For the study, researchers from the University Medical Centre Utrecht in the Netherlands split 330 patients with vascular disease into two groups. While both groups received traditional care, the intervention group also received access to a website that:
- Provided data on individual risk factors; and
- Allowed for email communication with a nurse practitioner.
The Internet-based intervention helped patients receive monitoring and support to self-manage their condition (Byers, CMIO, 6/13).
On average, participants accessed the Web-based program 56 times annually, according to the study.
After one year, Framingham heart risk scores -- which predict the 10-year risk for coronary heart disease -- improved by 12% for the intervention group, compared with an 8% improvement for the control group.
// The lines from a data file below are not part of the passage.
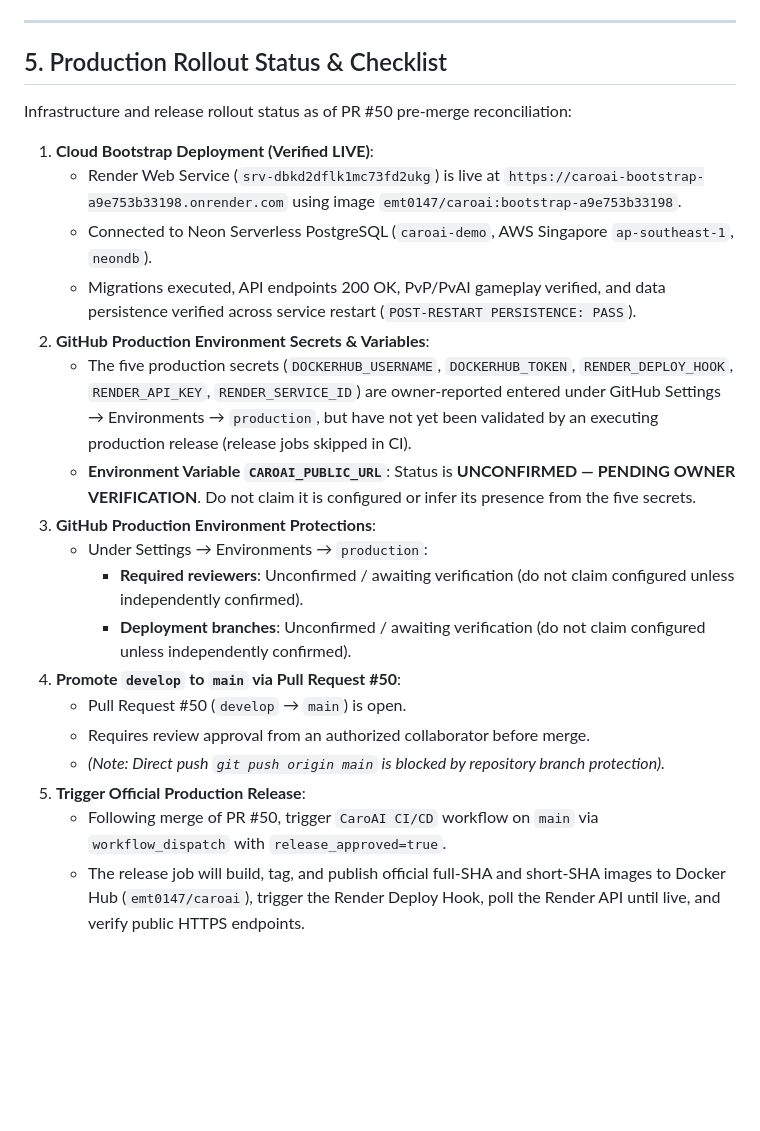
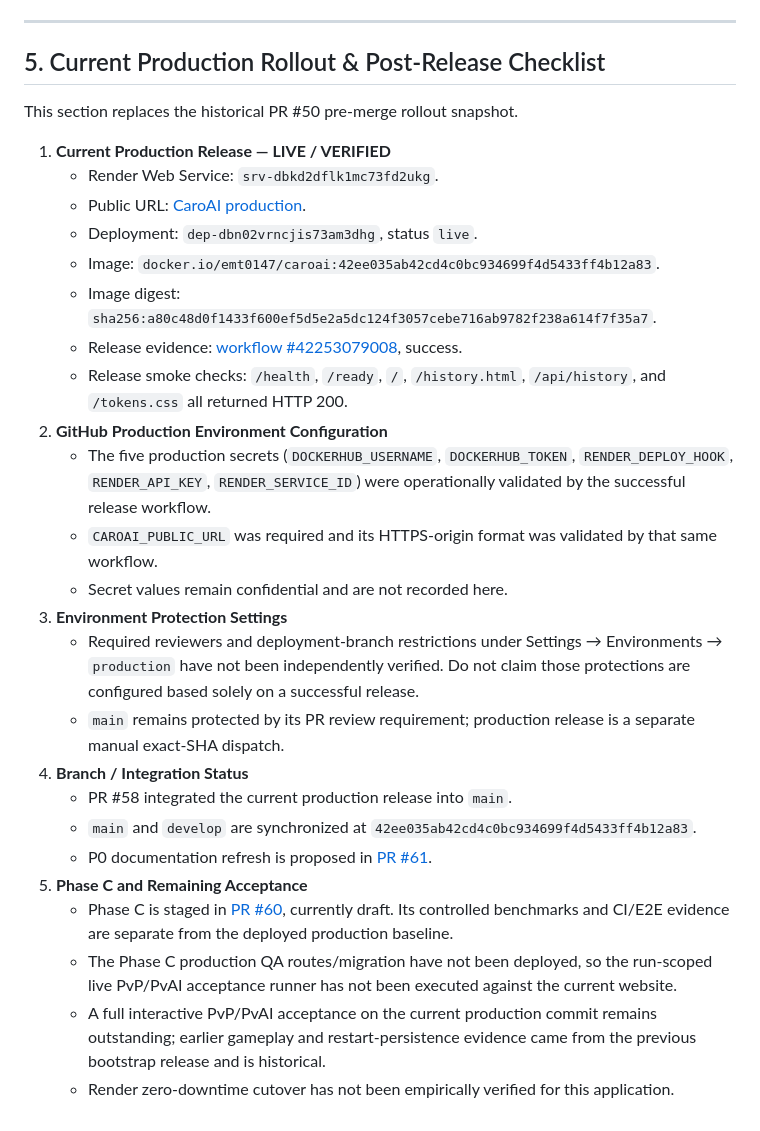
Before and after one commit to emt0147t/caroAI, a Markdown page: docs/final-project/FINAL_ACCEPTANCE_REPORT.md, the part around the change. Drawn GitHub-style; blank space fills up the shorter version.

Commit message:
docs(acceptance): replace obsolete pre-release rollout checklist

```diff
--- a/docs/final-project/FINAL_ACCEPTANCE_REPORT.md
+++ b/docs/final-project/FINAL_ACCEPTANCE_REPORT.md
@@ -200,25 +200,31 @@ A final container filesystem inspection was performed against review image `caro
 
 ---
 
-## 5. Production Rollout Status & Checklist
+## 5. Current Production Rollout & Post-Release Checklist
 
-Infrastructure and release rollout status as of PR #50 pre-merge reconciliation:
+This section replaces the historical PR #50 pre-merge rollout snapshot.
 
-1. **Cloud Bootstrap Deployment (Verified LIVE)**:
-   - Render Web Service (`srv-dbkd2dflk1mc73fd2ukg`) is live at `https://caroai-bootstrap-a9e753b33198.onrender.com` using image `emt0147/caroai:bootstrap-a9e753b33198`.
-   - Connected to Neon Serverless PostgreSQL (`caroai-demo`, AWS Singapore `ap-southeast-1`, `neondb`).
-   - Migrations executed, API endpoints 200 OK, PvP/PvAI gameplay verified, and data persistence verified across service restart (`POST-RESTART PERSISTENCE: PASS`).
-2. **GitHub Production Environment Secrets & Variables**:
-   - The five production secrets (`DOCKERHUB_USERNAME`, `DOCKERHUB_TOKEN`, `RENDER_DEPLOY_HOOK`, `RENDER_API_KEY`, `RENDER_SERVICE_ID`) are owner-reported entered under GitHub Settings → Environments → `production`, but have not yet been validated by an executing production release (release jobs skipped in CI).
-   - **Environment Variable `CAROAI_PUBLIC_URL`**: Status is **UNCONFIRMED — PENDING OWNER VERIFICATION**. Do not claim it is configured or infer its presence from the five secrets.
-3. **GitHub Production Environment Protections**:
-   - Under Settings → Environments → `production`:
-     - **Required reviewers**: Unconfirmed / awaiting verification (do not claim configured unless independently confirmed).
-     - **Deployment branches**: Unconfirmed / awaiting verification (do not claim configured unless independently confirmed).
-4. **Promote `develop` to `main` via Pull Request #50**:
-   - Pull Request #50 (`develop` → `main`) is open.
-   - Requires review approval from an authorized collaborator before merge.
-   - *(Note: Direct push `git push origin main` is blocked by repository branch protection).*
-5. **Trigger Official Production Release**:
-   - Following merge of PR #50, trigger `CaroAI CI/CD` workflow on `main` via `workflow_dispatch` with `release_approved=true`.
-   - The release job will build, tag, and publish official full-SHA and short-SHA images to Docker Hub (`emt0147/caroai`), trigger the Render Deploy Hook, poll the Render API until live, and verify public HTTPS endpoints.
+1. **Current Production Release — LIVE / VERIFIED**
+   - Render Web Service: `srv-dbkd2dflk1mc73fd2ukg`.
+   - Public URL: [CaroAI production](https://caroai-bootstrap-a9e753b33198.onrender.com).
+   - Deployment: `dep-dbn02vrncjis73am3dhg`, status `live`.
+   - Image: `docker.io/emt0147/caroai:42ee035ab42cd4c0bc934699f4d5433ff4b12a83`.
+   - Image digest: `sha256:a80c48d0f1433f600ef5d5e2a5dc124f3057cebe716ab9782f238a614f7f35a7`.
+   - Release evidence: [workflow #42253079008](https://github.com/emt0147t/caroAI/actions/runs/42253079008), success.
+   - Release smoke checks: `/health`, `/ready`, `/`, `/history.html`, `/api/history`, and `/tokens.css` all returned HTTP 200.
+2. **GitHub Production Environment Configuration**
+   - The five production secrets (`DOCKERHUB_USERNAME`, `DOCKERHUB_TOKEN`, `RENDER_DEPLOY_HOOK`, `RENDER_API_KEY`, `RENDER_SERVICE_ID`) were operationally validated by the successful release workflow.
+   - `CAROAI_PUBLIC_URL` was required and its HTTPS-origin format was validated by that same workflow.
+   - Secret values remain confidential and are not recorded here.
+3. **Environment Protection Settings**
+   - Required reviewers and deployment-branch restrictions under Settings → Environments → `production` have not been independently verified. Do not claim those protections are configured based solely on a successful release.
+   - `main` remains protected by its PR review requirement; production release is a separate manual exact-SHA dispatch.
+4. **Branch / Integration Status**
+   - PR #58 integrated the current production release into `main`.
+   - `main` and `develop` are synchronized at `42ee035ab42cd4c0bc934699f4d5433ff4b12a83`.
+   - P0 documentation refresh is proposed in [PR #61](https://github.com/emt0147t/caroAI/pull/61).
+5. **Phase C and Remaining Acceptance**
+   - Phase C is staged in [PR #60](https://github.com/emt0147t/caroAI/pull/60), currently draft. Its controlled benchmarks and CI/E2E evidence are separate from the deployed production baseline.
+   - The Phase C production QA routes/migration have not been deployed, so the run-scoped live PvP/PvAI acceptance runner has not been executed against the current website.
+   - A full interactive PvP/PvAI acceptance on the current production commit remains outstanding; earlier gameplay and restart-persistence evidence came from the previous bootstrap release and is historical.
+   - Render zero-downtime cutover has not been empirically verified for this application.
```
While researchers said the Web-based program had a "small effect" on vascular risk factors, they noted that the intervention is "easy to implement at low cost and could be used for various groups of patients at high [cardiovascular] risk" (Hall, FierceHealthIT, 6/13).